As you can see this post got an amazing number of retweets and favorites. But if you can get past your sympathy for those cats for a moment, a mere three clicks of your mouse can show you the photo is not what it seems to be.
Using Google’s Chrome browser, all you need do is right-click the photo in the tweet, and send it to Google Image Search to find out where else it has been used. Here’s what it looks like in an animation:
As you can see with this image (at the time I am writing this post) Google Image Search immediately comes up with “neuter cat” as a likely search term for this image. A scroll down and a click shows this is an image from 2011 of veterinarians at the University of Florida. Not only that, but one of the results you see scroll by is a debunk of the image at the site WafflesAtNoon, dating from last May.
A more recent debunk of this post this week at the Speaking of Research blog explains this was actually an adopt-a-thon in Gainesville, Florida in August 2011. The cats had been seized in a raid of an animal sanctuary that was not caring for them properly. This required hundreds of cats to be spayed or neutered, and adopted out to new owners. The cats are prepped for surgery and anesthetized, and what is pictured is apparently is pretty standard procedure. The cats are not being experimented upon – they are asleep and under medical care.
You can read more about how image search works at Google’s help page here. The right click option “Search Google for this image” is built in to current versions of the Chrome browser. But it can be added to other browsers like Firefox via various add-ons or plugins.
It is worth noting that photos that go wildly viral will often poison the image search results – all you’ll find at the top is more viral posts on various Twitter feeds, Tumblrs and blogs. But in typical cases, the original post is older – sometimes quite a bit older. (This post was viral in 2013 and 2014, but the original photo was from 2011). So we can use date functions in the search engine to solve this problem.
TinEye now has a sort by oldest option, prominently marked in the left sidebar, as pictured at left. That will move the picture you want to check first right up to the top of the results.
Google Image Search does this via the buttons above the results. Click “Search tools” and then the “Time” drop down which appears. Pick “Custom range…” to choose dates. Here’s what it looks like:
For your custom range, pick a start date of many years ago, and an end date before you think the viral may have started. If you still see similar viral posts, keep backing up the date at the end of the range. Once the viral posts disappear from the results, what is left may be the original source of the photo.
There you go, a super-simple tool (that may already be in your browser) that can help you be more skeptical before retweeting the next viral sensation.

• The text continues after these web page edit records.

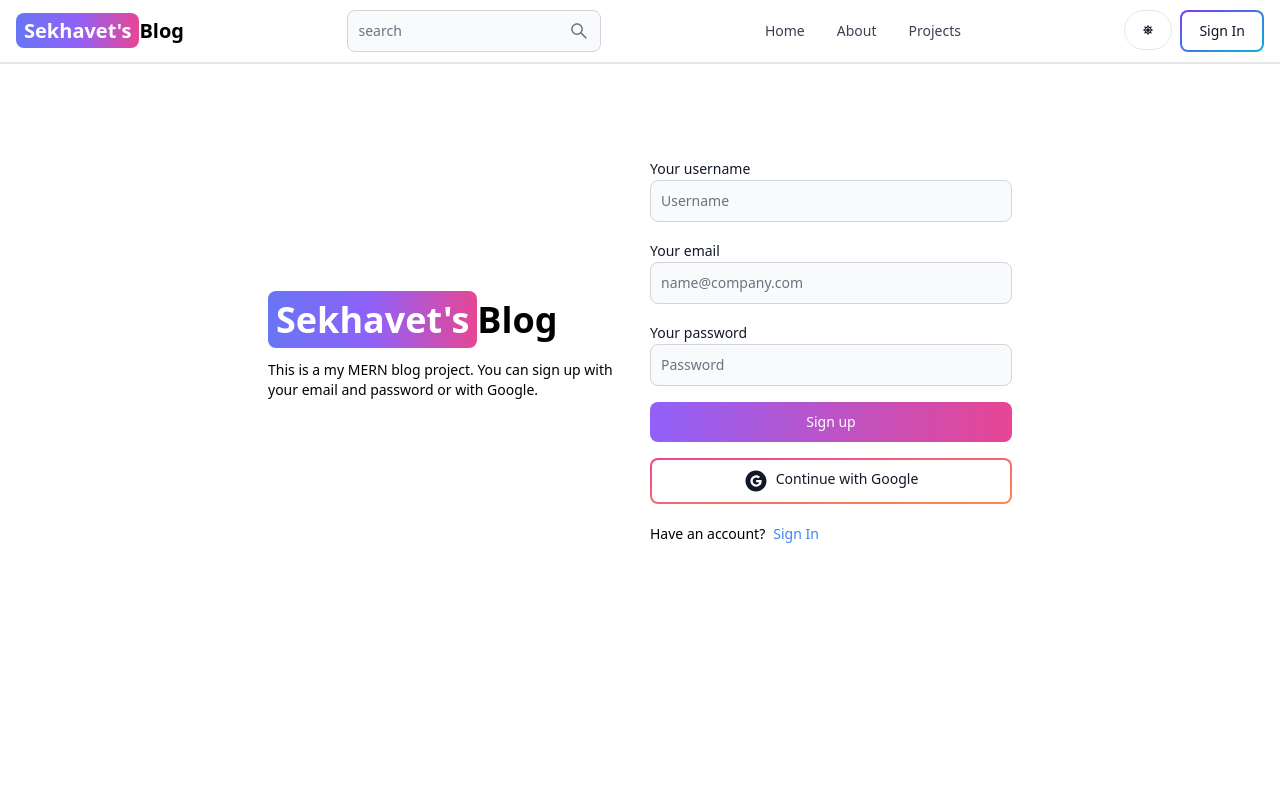
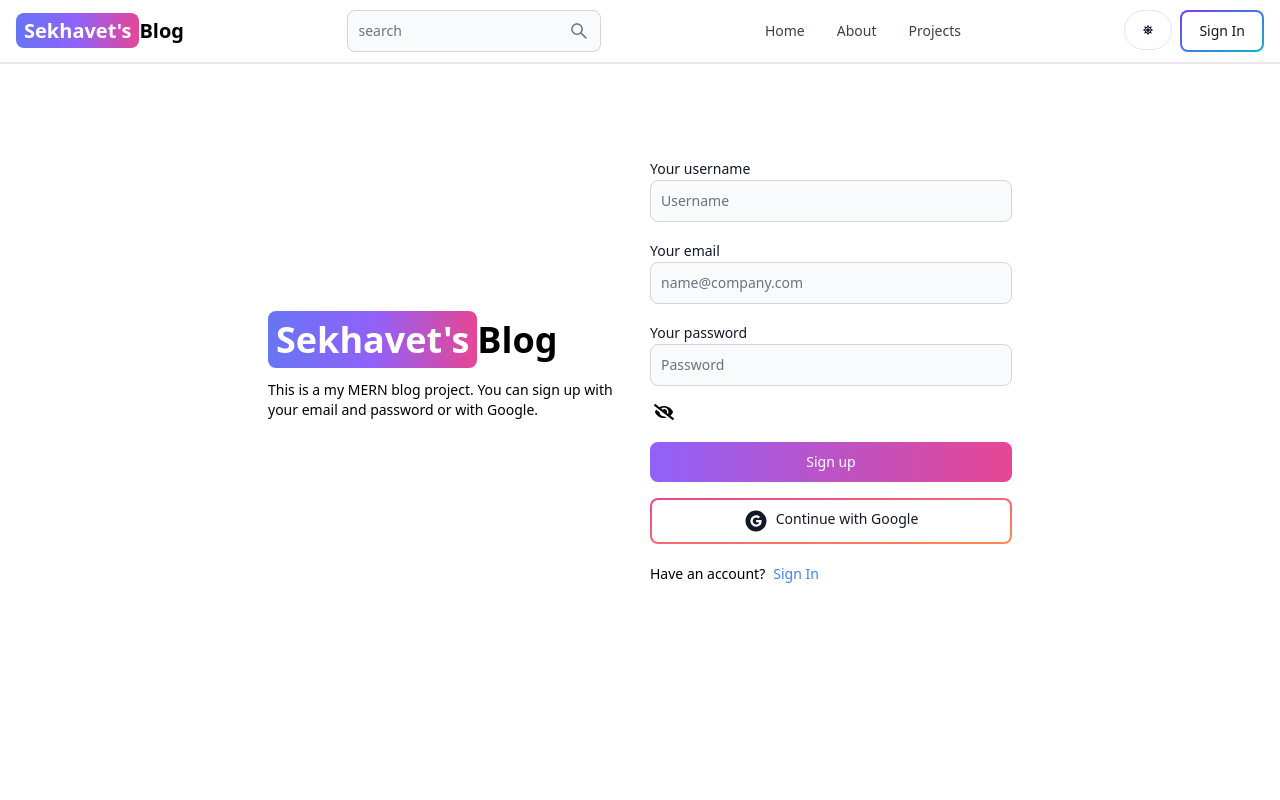
Before and after one commit to Sekhavet/mern-blog, a React (Vite) app in the folder client/: page /sign-up in a window 1280 px wide. Shown: the top 800 px of the page. Built offline with nearby package versions, Linux system fonts and the light colour scheme; no server answers.

Commit message:
adding show/hide password functionality

```diff
--- a/client/src/components/DashProfile.jsx
+++ b/client/src/components/DashProfile.jsx
@@ -1,5 +1,6 @@
 import { Alert, Button, TextInput } from "flowbite-react";
 import { useEffect, useRef, useState } from "react";
+import { FaEye, FaEyeSlash } from "react-icons/fa";
 import { useSelector } from "react-redux";
 import {
   getDownloadURL,
@@ -30,6 +31,8 @@ export default function DashProfile() {
   const [updateUserError, setUpdateUserError] = useState(null);
   const [formData, setFormData] = useState({});
   const filePickerRef = useRef();
+  const [showPassword, setShowPassword] = useState(true);
+  const passwordRef = useRef();
   const dispatch = useDispatch();
   const handleImageChange = (e) => {
     const file = e.target.files[0];
@@ -120,6 +123,11 @@ export default function DashProfile() {
     }
   };
 
+  const passwordToggle = () => {
+    setShowPassword(!showPassword);
+    passwordRef.current.type = showPassword ? "text" : "password";
+  };
+
   return (
     <div className="max-w-lg mx-auto p-3 w-full">
       <h1 className="my-7 text-center font-semibold text-3xl">Profile</h1>
@@ -185,9 +193,24 @@ export default function DashProfile() {
         <TextInput
           type="password"
           id="password"
+          ref={passwordRef}
           placeholder="password"
           onChange={handleChange}
         />
+
+        {showPassword ? (
+          <FaEyeSlash
+            className="m-1 cursor-pointer"
+            onClick={passwordToggle}
+            size={20}
+          />
+        ) : (
+          <FaEye
+            className="m-1 cursor-pointer"
+            onClick={passwordToggle}
+            size={20}
+          />
+        )}
         <Button type="submit" gradientDuoTone="purpleToBlue" outline>
           Update
         </Button>
--- a/client/src/pages/SignIn.jsx
+++ b/client/src/pages/SignIn.jsx
@@ -1,6 +1,8 @@
 import { Alert, Button, Label, Spinner, TextInput } from "flowbite-react";
-import { useState } from "react";
+import { useRef, useState } from "react";
 import { Link, useNavigate } from "react-router-dom";
+
+import { FaEye, FaEyeSlash } from "react-icons/fa";
 import {
   signInStart,
   signInSuccess,
@@ -14,8 +16,14 @@ export default function SignIn() {
   const { loading, error: errorMessage } = useSelector((state) => state.user);
   const dispatch = useDispatch();
   const navigate = useNavigate();
+  const [showPassword, setShowPassword] = useState(true);
+  const passwordRef = useRef();
   const handleChange = (e) => {
     setFormData({ ...formData, [e.target.id]: e.target.value.trim() });
+  };
+  const passwordToggle = () => {
+    setShowPassword(!showPassword);
+    passwordRef.current.type = showPassword ? "text" : "password";
   };
   const handleSubmit = async (e) => {
     e.preventDefault();
@@ -73,11 +81,25 @@ export default function SignIn() {
             <div>
               <Label value="Your password" />
               <TextInput
+                ref={passwordRef}
                 type="password"
                 placeholder="********"
                 id="password"
                 onChange={handleChange}
               />
+              {showPassword ? (
+                <FaEyeSlash
+                  className="m-1 mt-4 cursor-pointer"
+                  onClick={passwordToggle}
+                  size={20}
+                />
+              ) : (
+                <FaEye
+                  className="m-1 mt-4 cursor-pointer"
+                  onClick={passwordToggle}
+                  size={20}
+                />
+              )}
             </div>
             <Button
               gradientDuoTone="purpleToPink"
--- a/client/src/pages/SignUp.jsx
+++ b/client/src/pages/SignUp.jsx
@@ -1,6 +1,8 @@
 import { Alert, Button, Label, Spinner, TextInput } from "flowbite-react";
-import { useState } from "react";
+import { useRef, useState } from "react";
 import { Link, useNavigate } from "react-router-dom";
+
+import { FaEye, FaEyeSlash } from "react-icons/fa";
 import OAuth from "../components/OAuth";
 
 export default function SignUp() {
@@ -11,6 +13,14 @@ export default function SignUp() {
 
   const handleChange = (e) => {
     setFormData({ ...formData, [e.target.id]: e.target.value.trim() });
+  };
+
+  const [showPassword, setShowPassword] = useState(true);
+  const passwordRef = useRef();
+
+  const passwordToggle = () => {
+    setShowPassword(!showPassword);
+    passwordRef.current.type = showPassword ? "text" : "password";
   };
 
   const handleSubmit = async (e) => {
@@ -80,11 +90,25 @@ export default function SignUp() {
             <div>
               <Label value="Your password" />
               <TextInput
+                ref={passwordRef}
                 type="password"
                 placeholder="Password"
                 id="password"
                 onChange={handleChange}
               />
+              {showPassword ? (
+                <FaEyeSlash
+                  className="m-1 mt-4 cursor-pointer"
+                  onClick={passwordToggle}
+                  size={20}
+                />
+              ) : (
+                <FaEye
+                  className="m-1 mt-4 cursor-pointer"
+                  onClick={passwordToggle}
+                  size={20}
+                />
+              )}
             </div>
             <Button
               gradientDuoTone="purpleToPink"
```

And remember, the time you need to do this most is when the content in front of you feeds into your own confirmation bias about your personal passions, whatever those are.